Resilience is rapidly becoming a prominent concept in research, policy and practice. However, it is apparent that there is no consistent meaning of resilience being used by those involved in governing and managing forests and tree health. We aimed to (1) identify how the concept of resilience is defined in a range of decision-making contexts, (2) develop an understanding of resilience, which will be useful in the context of tree health and forestry and (3) suggest how managers could use this understanding more broadly as a framework for decision-making on resilience within the forestry sector. Implementation of resilience for tree health needs to encompass a range of functions and services, management objectives and threats, all present at a variety of scales. We conclude that, due to the complexity of the resilience concept and forest systems, no single definition of resilience can be sufficient and it is more appropriate to explicitly consider four resilience components: resistance, recovery, transformation and adaptation. We propose a set of decision steps which stakeholders can use to develop a Resilience Implementation Framework to guide management for their system of interest.
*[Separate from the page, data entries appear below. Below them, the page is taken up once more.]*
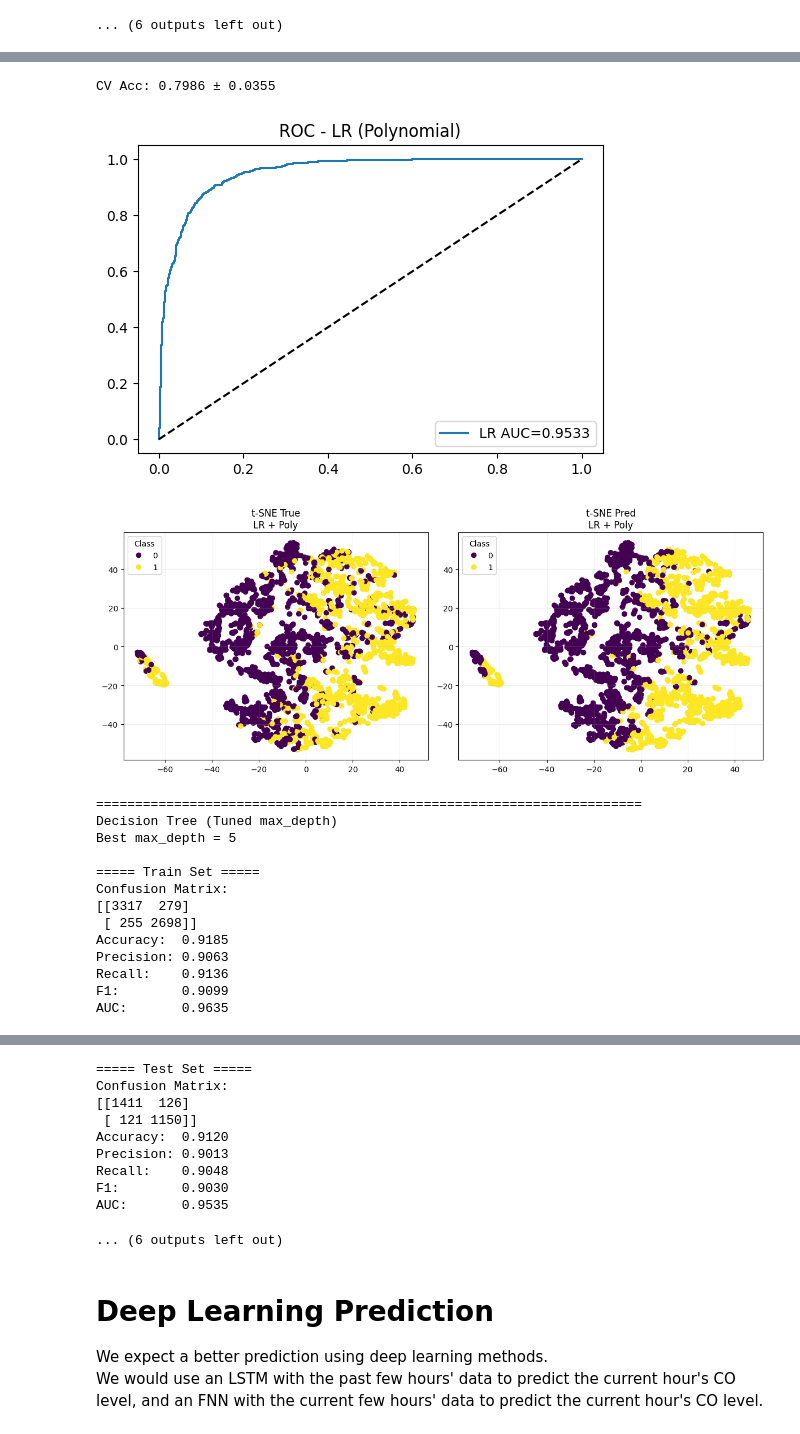
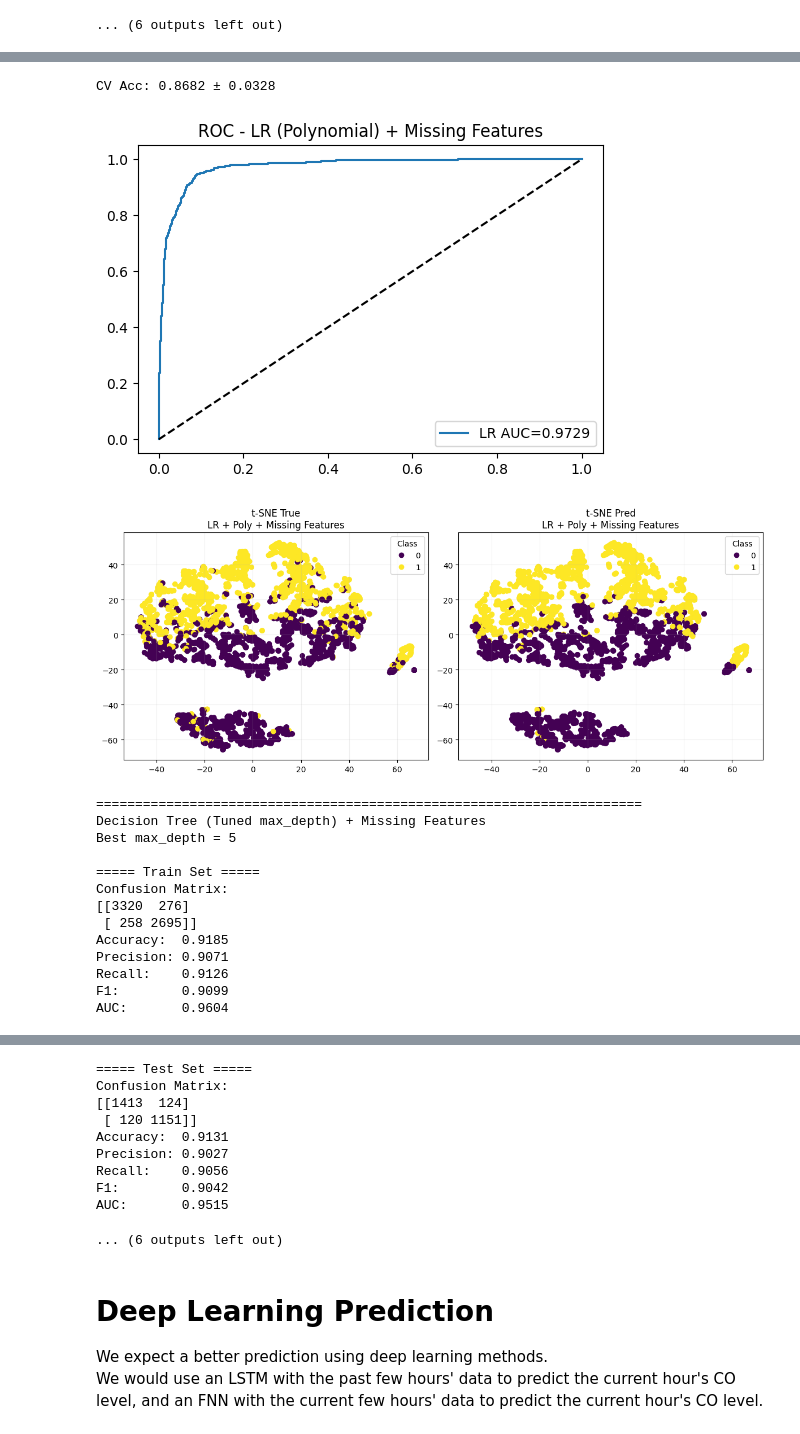
Before and after one commit to DDRP674/temp00, a Jupyter notebook: notebook.ipynb, the cells around one changed output, grey strips where cells are left out. Cells and saved outputs as stored; diff of their text form; code cells hidden in the pictures.

```diff
--- a/notebook.ipynb
+++ b/notebook.ipynb
@@ -647,7 +803,10 @@ df["CO_over_limit"] = (df["CO(GT)"] > 0).astype(int)
 feature_cols = [
     "PT08.S1(CO)", "C6H6(GT)", "PT08.S2(NMHC)", "NOx(GT)",
     "PT08.S3(NOx)", "NO2(GT)", "PT08.S4(NO2)", "PT08.S5(O3)",
-    "T", "RH", "AH"
+    "T", "RH", "AH",
+    "PT08.S1(CO)_missing", "C6H6(GT)_missing", "PT08.S2(NMHC)_missing",
+    "NOx(GT)_missing", "PT08.S3(NOx)_missing", "NO2(GT)_missing", "PT08.S4(NO2)_missing",
+    "PT08.S5(O3)_missing", "T_missing", "RH_missing", "AH_missing"
 ]
 df = df.dropna(subset=feature_cols + ["CO_over_limit"])
 X = df[feature_cols]
@@ -689,7 +848,7 @@ def evaluate(name, model, X, y_true, dataset):
     return y_pred, auc
 
 print("=" * 70)
-print("Logistic Regression + Polynomial Features")
+print("Logistic Regression + Polynomial Features + Missing Features")
 
 poly = PolynomialFeatures(degree=2, include_bias=False)
 X_train_poly = poly.fit_transform(X_train)
@@ -699,9 +858,9 @@ X_all_poly = poly.transform(X_scaled)
 lr = LogisticRegression(max_iter=5000, random_state=SEED)
 lr.fit(X_train_poly, y_train)
 
-evaluate("LR Poly", lr, X_train_poly, y_train, "Train Set")
+evaluate("LR Poly + Missing Features", lr, X_train_poly, y_train, "Train Set")
 y_pred_lr, auc_lr = evaluate("LR Poly", lr, X_test_poly, y_test, "Test Set")
-evaluate("LR Poly", lr, X_all_poly, y, "Full Set")
+evaluate("LR Poly + Missing Features", lr, X_all_poly, y, "Full Set")
 
 cv_lr = cross_val_score(lr, X_all_poly, y, cv=5, scoring="accuracy")
 print(f"CV Acc: {cv_lr.mean():.4f} ± {cv_lr.std():.4f}\n")
@@ -710,7 +869,7 @@ fpr_lr, tpr_lr, _ = roc_curve(y_test, lr.predict_proba(X_test_poly)[:,1])
 plt.figure(figsize=(6,4))
 plt.plot(fpr_lr, tpr_lr, label=f"LR AUC={auc_lr:.4f}")
 plt.plot([0,1],[0,1],"k--")
-plt.title("ROC - LR (Polynomial)")
+plt.title("ROC - LR (Polynomial) + Missing Features")
 plt.legend()
 plt.show()
 
@@ -719,18 +878,18 @@ X_test_tsne = tsne.fit_transform(X_test)
 
 fig, (ax1, ax2) = plt.subplots(1,2, figsize=(12,5))
 ax1.scatter(X_test_tsne[:,0], X_test_tsne[:,1], c=y_test, cmap='coolwarm', alpha=0.6, s=15)
-ax1.set_title('t-SNE True\nLR + Poly')
+ax1.set_title('t-SNE True\nLR + Poly + Missing Features')
 ax1.legend(*ax1.scatter(X_test_tsne[:,0],X_test_tsne[:,1],c=y_test).legend_elements(), title='Class')
 ax1.grid(alpha=0.2)
 ax2.scatter(X_test_tsne[:,0], X_test_tsne[:,1], c=y_pred_lr, cmap='coolwarm', alpha=0.6, s=15)
-ax2.set_title('t-SNE Pred\nLR + Poly')
+ax2.set_title('t-SNE Pred\nLR + Poly + Missing Features')
 ax2.legend(*ax2.scatter(X_test_tsne[:,0],X_test_tsne[:,1],c=y_pred_lr).legend_elements(), title='Class')
 ax2.grid(alpha=0.2)
 plt.tight_layout()
 plt.show()
 
 print("=" * 70)
-print("Decision Tree (Tuned max_depth)")
+print("Decision Tree (Tuned max_depth) + Missing Features")
 
 dt = DecisionTreeClassifier(random_state=SEED)
 grid = GridSearchCV(dt, {"max_depth":[2,3,4,5,6,7,8,9,10]}, cv=5, scoring="accuracy")
@@ -739,9 +898,9 @@ best_dt = grid.best_estimator_
 best_depth = grid.best_params_["max_depth"]
 print(f"Best max_depth = {best_depth}")
 
-evaluate(f"DT depth={best_depth}", best_dt, X_train, y_train, "Train Set")
-y_pred_dt, auc_dt = evaluate(f"DT depth={best_depth}", best_dt, X_test, y_test, "Test Set")
-evaluate(f"DT depth={best_depth}", best_dt, X_scaled, y, "Full Set")
+evaluate(f"DT depth={best_depth} + Missing Features", best_dt, X_train, y_train, "Train Set")
+y_pred_dt, auc_dt = evaluate(f"DT depth={best_depth} + Missing Features", best_dt, X_test, y_test, "Test Set")
+evaluate(f"DT depth={best_depth} + Missing Features", best_dt, X_scaled, y, "Full Set")
 
 cv_dt = cross_val_score(best_dt, X_scaled, y, cv=5, scoring="accuracy")
 print(f"CV Acc: {cv_dt.mean():.4f} ± {cv_dt.std():.4f}\n")
@@ -750,17 +909,17 @@ fpr_dt, tpr_dt, _ = roc_curve(y_test, best_dt.predict_proba(X_test)[:,1])
 plt.figure(figsize=(6,4))
 plt.plot(fpr_dt, tpr_dt, label=f"DT AUC={auc_dt:.4f}")
 plt.plot([0,1],[0,1],"k--")
-plt.title("ROC - Tuned DT")
+plt.title("ROC - Tuned DT + Missing Features")
 plt.legend()
 plt.show()
 
 fig, (ax1, ax2) = plt.subplots(1,2, figsize=(12,5))
 ax1.scatter(X_test_tsne[:,0], X_test_tsne[:,1], c=y_test, cmap='coolwarm', alpha=0.6, s=15)
-ax1.set_title(f't-SNE True\nDT depth={best_depth}')
+ax1.set_title(f't-SNE True\nDT depth={best_depth} + Missing Features')
 ax1.legend(*ax1.scatter(X_test_tsne[:,0],X_test_tsne[:,1],c=y_test).legend_elements(), title='Class')
 ax1.grid(alpha=0.2)
 ax2.scatter(X_test_tsne[:,0], X_test_tsne[:,1], c=y_pred_dt, cmap='coolwarm', alpha=0.6, s=15)
-ax2.set_title(f't-SNE Pred\nDT depth={best_depth}')
+ax2.set_title(f't-SNE Pred\nDT depth={best_depth} + Missing Features')
 ax2.legend(*ax2.scatter(X_test_tsne[:,0],X_test_tsne[:,1],c=y_pred_dt).legend_elements(), title='Class')
 ax2.grid(alpha=0.2)
 plt.tight_layout()
@@ -802,16 +961,16 @@ AUC:       0.9550
-CV Acc: 0.7986 ± 0.0355
+CV Acc: 0.8682 ± 0.0328
-[figure, old version]
+[figure, new version]
-[figure, old version]
+[figure, new version]
 ======================================================================
-Decision Tree (Tuned max_depth)
+Decision Tree (Tuned max_depth) + Missing Features
 Best max_depth = 5
 
 ===== Train Set =====
 Confusion Matrix:
-[[3317  279]
- [ 255 2698]]
+[[3320  276]
+ [ 258 2695]]
 Accuracy:  0.9185
-Precision: 0.9063
-Recall:    0.9136
+Precision: 0.9071
+Recall:    0.9126
 F1:        0.9099
-AUC:       0.9635
+AUC:       0.9604
@@ -819,12 +978,12 @@ AUC:       0.9635
 ===== Test Set =====
 Confusion Matrix:
-[[1411  126]
- [ 121 1150]]
-Accuracy:  0.9120
-Precision: 0.9013
-Recall:    0.9048
-F1:        0.9030
-AUC:       0.9535
+[[1413  124]
+ [ 120 1151]]
+Accuracy:  0.9131
+Precision: 0.9027
+Recall:    0.9056
+F1:        0.9042
+AUC:       0.9515
 ... (6 outputs left out)
 # %% [markdown]
 # Deep Learning Prediction
```
Also changed, not shown: parts of 10 cells of this notebook, 11 other files.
Journal Article. 8606 words. Illustrated.
Subjects: Environmental Sustainability ; Plant Sciences and Forestry